TASK STATEMENT
As the answer, give a copy of each line below that includes the word "samples".

=-=-=

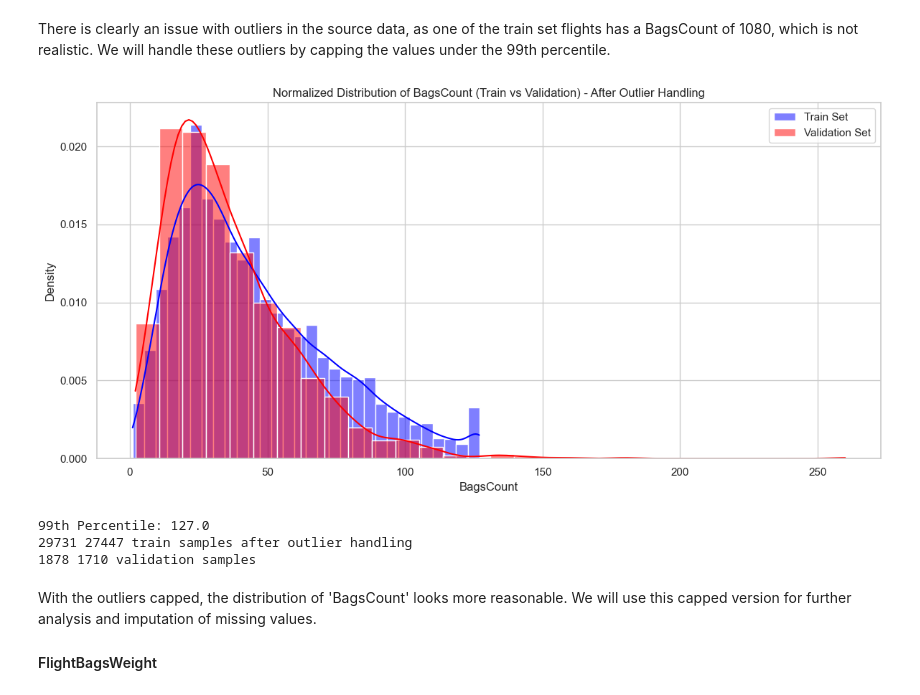
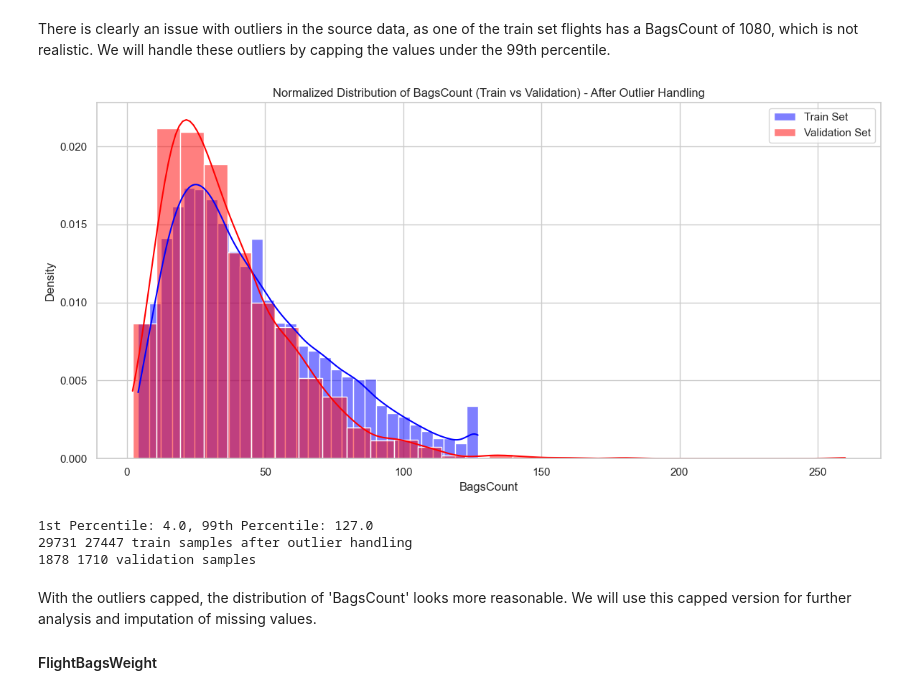
Before and after one commit to banacchini/ryanairTakeOffWeightRegression, a Jupyter notebook: notebooks/01_eda.ipynb, the cells around one changed output. Cells and saved outputs as stored; diff of their text form; code cells hidden in the pictures.

```diff
--- a/notebooks/01_eda.ipynb
+++ b/notebooks/01_eda.ipynb
@@ -377,33 +378,40 @@ print(max(bags_count_val), "max bags count in validation set")
 # %% [markdown]
 There is clearly an issue with outliers in the source data, as one of the train set flights has a BagsCount of 1080, which is not realistic. We will handle these outliers by capping the values under the 99th percentile.
 # %%
-# Calculate the 99th percentile
-percentile_99 = bags_count_train.quantile(0.99)
+# Create a copy of the original dataframe
+df_train_copy = df_train.copy()
 
-# Cap values above the 99th percentile
-df_train['BagsCount'] = np.where(df_train['BagsCount'] > percentile_99, percentile_99, df_train['BagsCount'])
+df_train_copy['BagsCount'] = pd.to_numeric(df_train_copy['BagsCount'], errors='coerce')
+
+# Calculate the 1st and 99th percentiles
+percentile_01 = df_train_copy['BagsCount'].quantile(0.01)
+percentile_99 = df_train_copy['BagsCount'].quantile(0.99)
+
+# Cap values below the 1st percentile and above the 99th percentile
+df_train_copy['BagsCount'] = np.where(df_train_copy['BagsCount'] < percentile_01, percentile_01, df_train_copy['BagsCount'])
+df_train_copy['BagsCount'] = np.where(df_train_copy['BagsCount'] > percentile_99, percentile_99, df_train_copy['BagsCount'])
 
 # Recalculate the cleaned BagsCount column
-bags_count_train = df_train['BagsCount'].dropna()
+bags_count_train = df_train_copy['BagsCount'].dropna()
 
 # Re-plot the distribution after handling outliers
 plt.figure(figsize=(12, 6))
 sns.histplot(bags_count_train, kde=True, bins=30, color='blue', label='Train Set', stat='density', alpha=0.5)
 sns.histplot(bags_count_val, kde=True, bins=30, color='red', label='Validation Set', stat='density', alpha=0.5)
 
 plt.title("Normalized Distribution of BagsCount (Train vs Validation) - After Outlier Handling")
 plt.xlabel("BagsCount")
 plt.ylabel("Density")
 plt.legend()
 plt.tight_layout()
 plt.show()
 
-print(f"99th Percentile: {percentile_99}")
-print(len(df_train), len(bags_count_train), "train samples after outlier handling")
+print(f"1st Percentile: {percentile_01}, 99th Percentile: {percentile_99}")
+print(len(df_train_copy), len(bags_count_train), "train samples after outlier handling")
 print(len(df_val), len(bags_count_val), "validation samples")
 # %% [output]
-[figure, old version]
+[figure, new version]
-99th Percentile: 127.0
+1st Percentile: 4.0, 99th Percentile: 127.0
 29731 27447 train samples after outlier handling
 1878 1710 validation samples
 # %% [markdown]
```
Also changed, not shown: parts of 20 cells of this notebook, 1 other file.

=-=-=

SOLVED PROBLEM
-print(len(df_train), len(bags_count_train), "train samples after outlier handling")
+print(len(df_train_copy), len(bags_count_train), "train samples after outlier handling")
 print(len(df_val), len(bags_count_val), "validation samples")
 29731 27447 train samples after outlier handling
 1878 1710 validation samples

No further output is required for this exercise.